07/14/2014 05:36 pm ET Updated Sep 13, 2014

This Photograph: A Poem, Explained

Yuri_Arcurs via Getty Images

For the past ten years, I have been an avid writer. For the past five years, I have sharpened my skills as a photographer. And now, for the past two years, I have also taken on the title of cancer survivor. It seems fitting then that these three identities converged in a forgotten poem I wrote late one night in the midst of the worst of my chemotherapy treatments. Saturday was the two-year anniversary of my cancer diagnosis, so in a sort of reverent reminiscence, I was going through some old journals and notes, and I happened to stumble upon this:

"In this photograph,
The clothes don't matter.
The setting is irrelevant.
The lighting is secondary.
Whether the people are all smiling or not,
Whether we're all looking the same way...
It doesn't matter.

The thing that makes this worn, old photo
So dearly special
Is simply the fact that we're all in it-
Healthy, together, and loving.
This photograph is proof that we are blessed.
That is what makes for photographic excellence.
Because somewhere along the line,
It stopped being about looking good,
And started being about realizing we have it good.

To carry evidence of that amazing truth
In a 3x5 wallet sized card...
Now that is artwork at its finest."

The poem was written down hastily, as if I hadn't given it much previous thought, yet it just seemed to flow out of me like the many tears I had cried during those difficult days. The funny thing is, I cannot for the life of me seem to think of which photo this poem was written about (chalk it up to chemo brain, I guess). But as I sit here and reflect on the past two years of my life that almost were not a reality, all I can think of is how incredibly thankful I am to be on this side of them. Yes, this side of nearing the end of chemotherapy is a relief in many ways (and yet oddly enough, my biggest anxiety, too), but that is not what I am talking about.

As a photographer, I aim to create beautiful images where the lighting and the composition perfectly frame the subject in an artfully crafted way. However, my focus has shifted from the creation of a flawless finished product and more towards the natural beauty of what is really being captured... the gift of life.

I am so thankful to have become the person I am now, two years later. But, I will never thank cancer nor ever think of it as a gift. I hate cancer with every white blood cell in my body that it continually tries to take over... make no mistake about that. However, I can step back from my hatred of the disease long enough to gain some perspective on the person I have become not because of it, but in spite of it. This experience has fundamentally changed my life, and while I would gladly be rid of the countless blood infusions, chemotherapy injections, procedures, pills and side effects, I can honestly say I like my life a whole lot more now than I ever did when I was healthy.

I appreciate the people in my life so much more now, whether they're part of the family I fiercely love and am loved by, the friends who have dearly blessed me, or the seemingly random strangers who have passed through my life just long enough to irrevocably change me for the better. All these people have touched my life and made it worth living, even during the times it felt like I wasn't really living anymore.

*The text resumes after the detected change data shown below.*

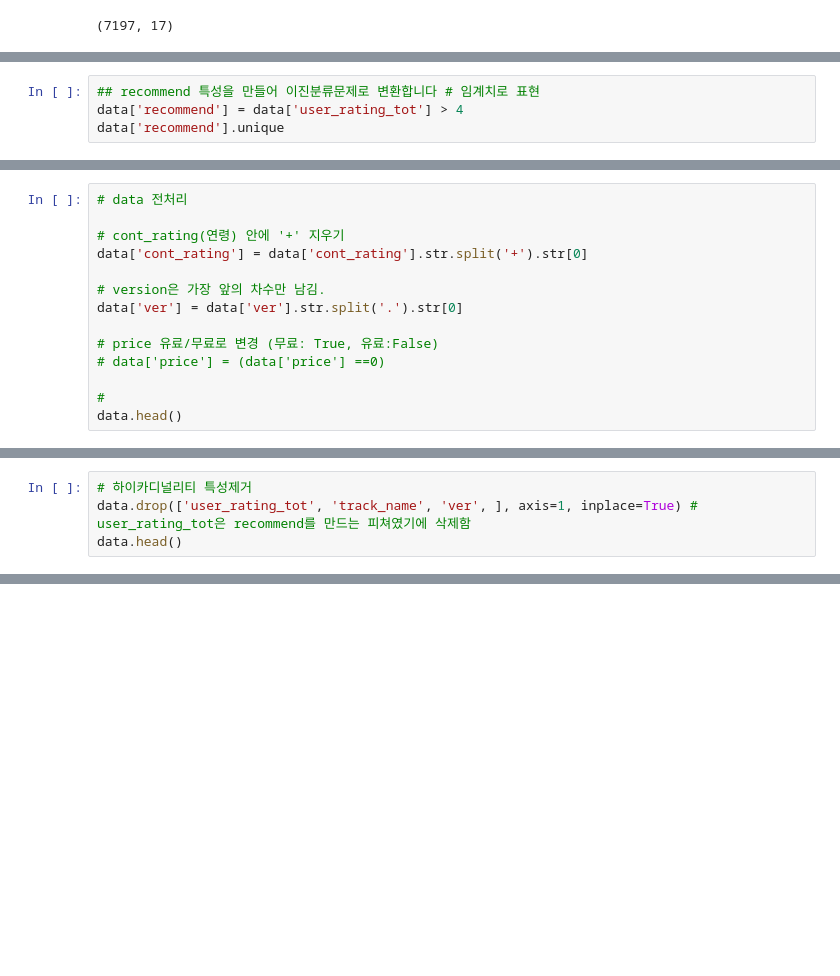
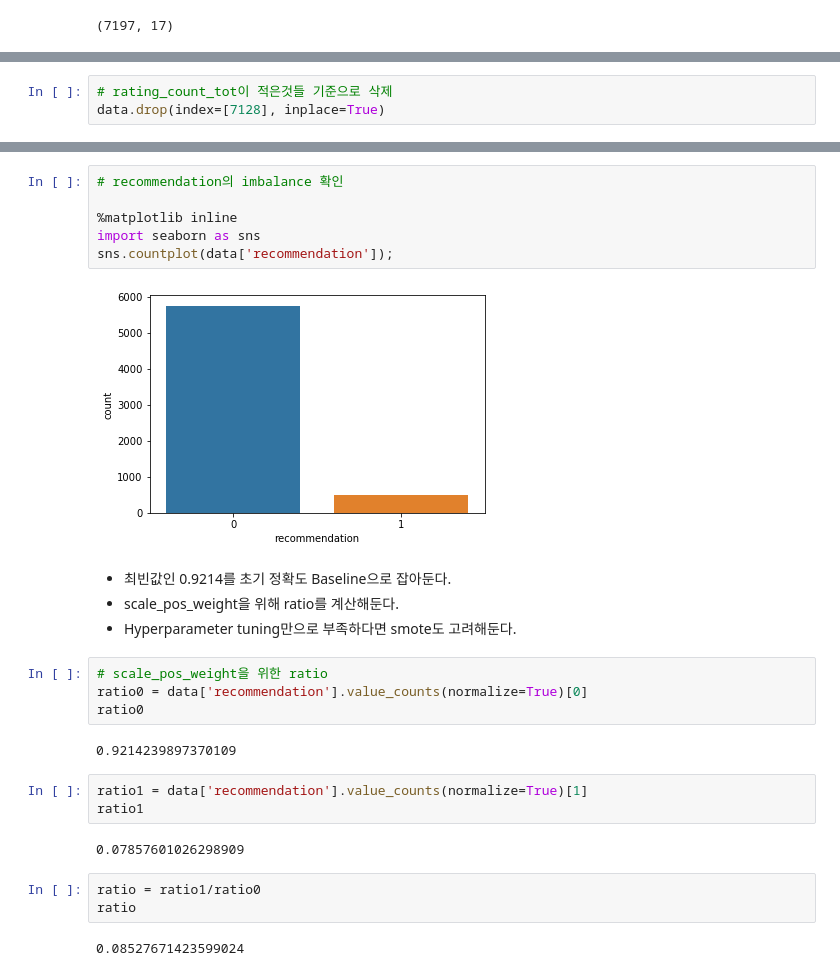
Before and after one commit to sangahnim/Section_project, a Jupyter notebook: section2/AI_05_이상아_Section2.ipynb, the cells around one changed output, grey strips where cells are left out. Saved outputs shown, nothing was run; the diff lists cells and outputs as text; blank space fills up the shorter version.

```diff
--- a/section2/AI_05_이상아_Section2.ipynb
+++ b/section2/AI_05_이상아_Section2.ipynb
@@ -178,4 +238,0 @@ data
-# %%
-## recommend 특성을 만들어 이진분류문제로 변환합니다 # 임계치로 표현
-data['recommend'] = data['user_rating_tot'] > 4
-data['recommend'].unique
@@ -331,14 +238,0 @@ dtype: int64
-# %%
-# data 전처리
-
-# cont_rating(연령) 안에 '+' 지우기
-data['cont_rating'] = data['cont_rating'].str.split('+').str[0]
-
-# version은 가장 앞의 차수만 남김.
-data['ver'] = data['ver'].str.split('.').str[0]
-
-# price 유료/무료로 변경 (무료: True, 유료:False)
-# data['price'] = (data['price'] ==0)
-
-#
-data.head()
@@ -432,4 +238,0 @@ Name: prime_genre, dtype: int64
-# %%
-# 하이카디널리티 특성제거
-data.drop(['user_rating_tot', 'track_name', 'ver', ], axis=1, inplace=True) # user_rating_tot은 recommend를 만드는 피쳐였기에 삭제함
-data.head()
@@ -1022,0 +239,3 @@ Fitting 5 folds for each of 8 candidates, totalling 40 fits
+# %%
+# rating_count_tot이 적은것들 기준으로 삭제
+data.drop(index=[7128], inplace=True)
@@ -1022,0 +268,28 @@ Fitting 5 folds for each of 8 candidates, totalling 40 fits
+# %%
+# recommendation의 imbalance 확인
+
+%matplotlib inline
+import seaborn as sns
+sns.countplot(data['recommendation']);
+# %% [output]
+[figure, added]
+# %% [markdown]
+* 최빈값인 0.9214를 초기 정확도 Baseline으로 잡아둔다.
+* scale_pos_weight을 위해 ratio를 계산해둔다.
+* Hyperparameter tuning만으로 부족하다면 smote도 고려해둔다.
+# %%
+# scale_pos_weight을 위한 ratio
+ratio0 = data['recommendation'].value_counts(normalize=True)[0]
+ratio0
+# %% [output]
+0.9214239897370109
+# %%
+ratio1 = data['recommendation'].value_counts(normalize=True)[1]
+ratio1
+# %% [output]
+0.07857601026298909
+# %%
+ratio = ratio1/ratio0
+ratio
+# %% [output]
+0.08527671423599024
```
Also changed, not shown: parts of 177 cells of this notebook, 4 other files.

While my inherent perfectionism still sticks to my being like gum on the bottom of a shoe, I think I've finally started living out the line, "It stopped being about looking good, and started being about realizing [I] have it good." Yes, my life is messy and sometimes I fail and make mistakes and have emotional breakdowns.

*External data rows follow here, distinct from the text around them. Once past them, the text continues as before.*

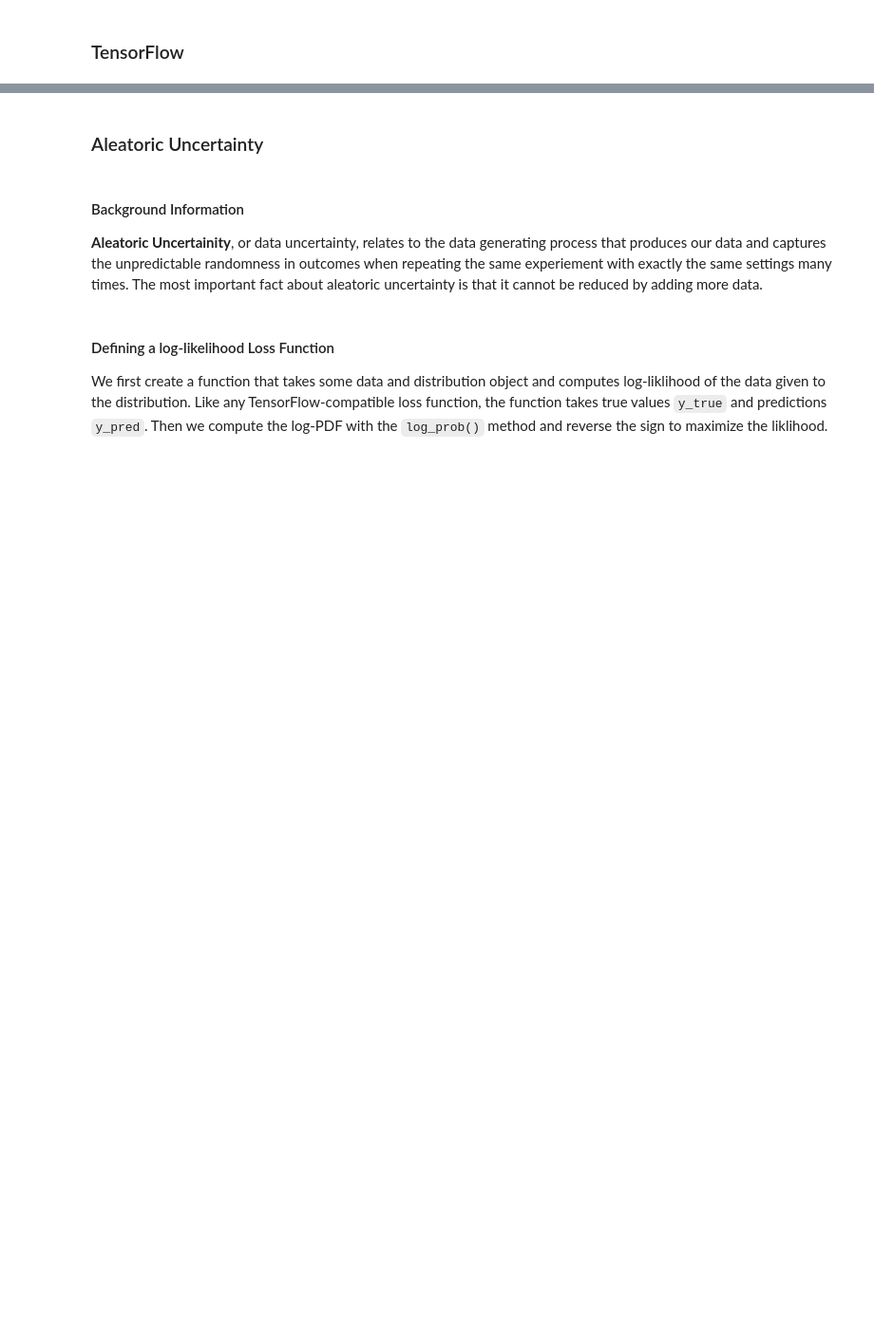
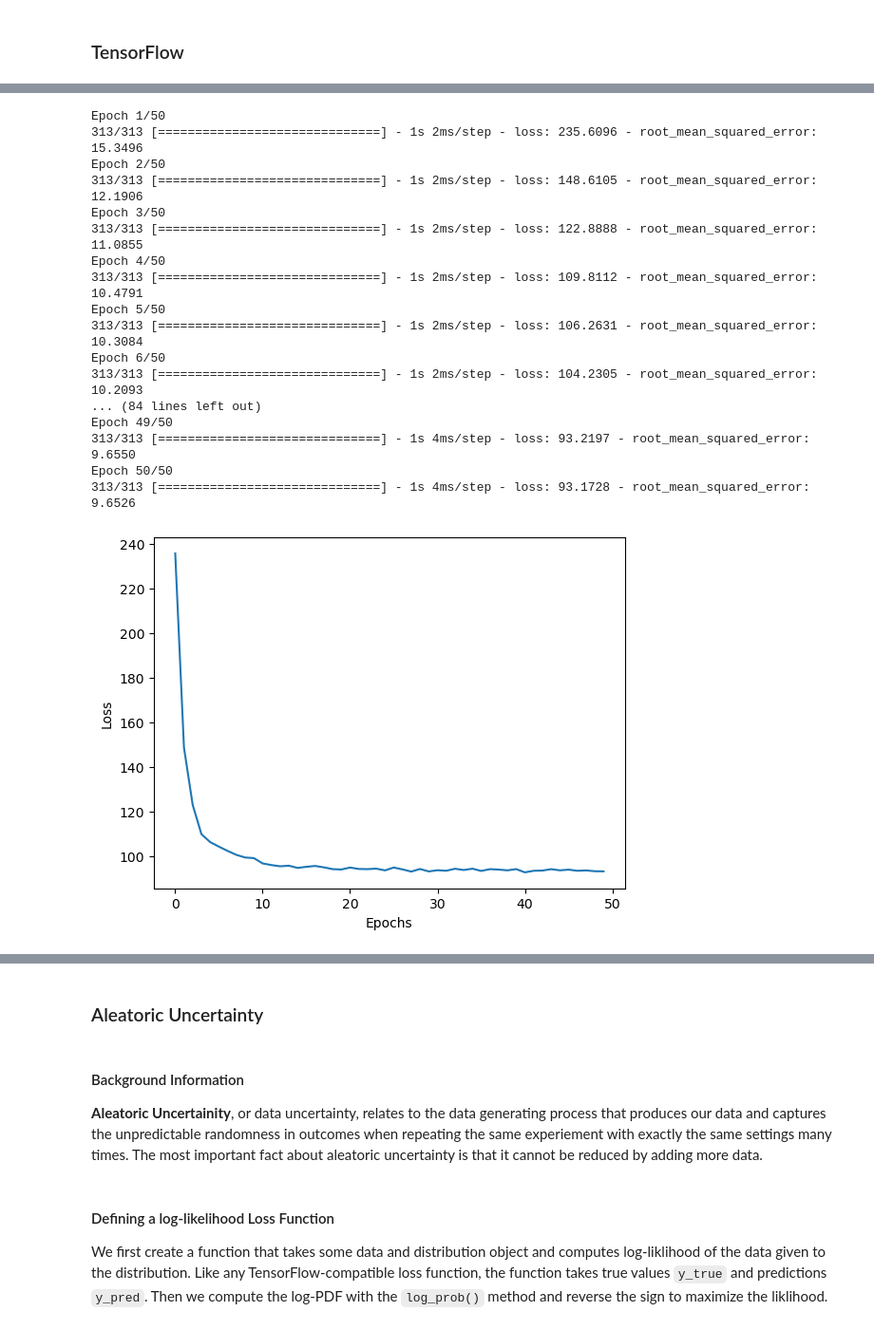
Before and after one commit to watermelonxx/WorkTerm-Winter2023, a Jupyter notebook: ModelingUncertainty.ipynb, the cells around one changed output, grey strips where cells are left out. Shown at 95% size. Saved outputs shown, nothing was run; the diff lists cells and outputs as text; code cells hidden in the pictures; blank space fills up the shorter version.

```diff
--- a/ModelingUncertainty.ipynb
+++ b/ModelingUncertainty.ipynb
@@ -148,3 +160,20 @@ from tensorflow.keras import layers
 import tensorflow_probability as tfp
 tfd = tfp.distributions
 tfpl = tfp.layers
+# %%
+normalizer = layers.Normalization(input_shape=[5,], axis=None)
+normalizer.adapt(np.array(calbiomeDictLAI[7]['X_train']))
+
+name = 'nn_80_1'
+biome = 7
+
+valbiomeDictLAI[biome][name] = dict()
+
+valbiomeDictLAI[biome][name]['model'] = tf.keras.Sequential([
+    normalizer,
+    layers.Dense(80, activation='relu'),
+    # layers.Dense(25, activation='relu'),
+    layers.Dense(1)])
+
+valbiomeDictLAI[biome][name]['model'].compile(loss='mse', optimizer=tf.keras.optimizers.Adam(learning_rate=0.01), metrics=[tf.keras.metrics.RootMeanSquaredError()])
+valbiomeDictLAI[biome][name]['model'].summary()
@@ -150,0 +197,24 @@ tfpl = tfp.layers
+# %%
+valbiomeDictLAI[biome][name]['history'] = valbiomeDictLAI[7][name]['model'].fit(calbiomeDictLAI[biome]['X_train'].to_numpy(), calbiomeDictLAI[biome]['y_train'].to_numpy(), epochs=50, verbose=1)
+plt.plot(valbiomeDictLAI[biome][name]['history'].history['loss'])
+plt.xlabel('Epochs')
+plt.ylabel('Loss');
+# %% [output]
+Epoch 1/50
+313/313 [==============================] - 1s 2ms/step - loss: 235.6096 - root_mean_squared_error: 15.3496
+Epoch 2/50
+313/313 [==============================] - 1s 2ms/step - loss: 148.6105 - root_mean_squared_error: 12.1906
+Epoch 3/50
+313/313 [==============================] - 1s 2ms/step - loss: 122.8888 - root_mean_squared_error: 11.0855
+Epoch 4/50
+313/313 [==============================] - 1s 2ms/step - loss: 109.8112 - root_mean_squared_error: 10.4791
+Epoch 5/50
+313/313 [==============================] - 1s 2ms/step - loss: 106.2631 - root_mean_squared_error: 10.3084
+Epoch 6/50
+313/313 [==============================] - 1s 2ms/step - loss: 104.2305 - root_mean_squared_error: 10.2093
+... (84 lines left out)
+Epoch 49/50
+313/313 [==============================] - 1s 4ms/step - loss: 93.2197 - root_mean_squared_error: 9.6550
+Epoch 50/50
+313/313 [==============================] - 1s 4ms/step - loss: 93.1728 - root_mean_squared_error: 9.6526
+[figure, added]
```
Also changed, not shown: parts of 15 cells of this notebook.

But when I take camera lens focus off myself and direct it at the people in my life, I realize that my life is about so much more than just me. My cancer treatment has been a team effort, and I believe life works the same way, too. This photograph -this life- is not about the perfection of the moment you've carefully crafted for yourself, but rather about the people who are in that moment with you. They are what make it perfect. They are what make it a masterpiece. And by that measure, I can proudly say I have been blessed with a truly beautiful life.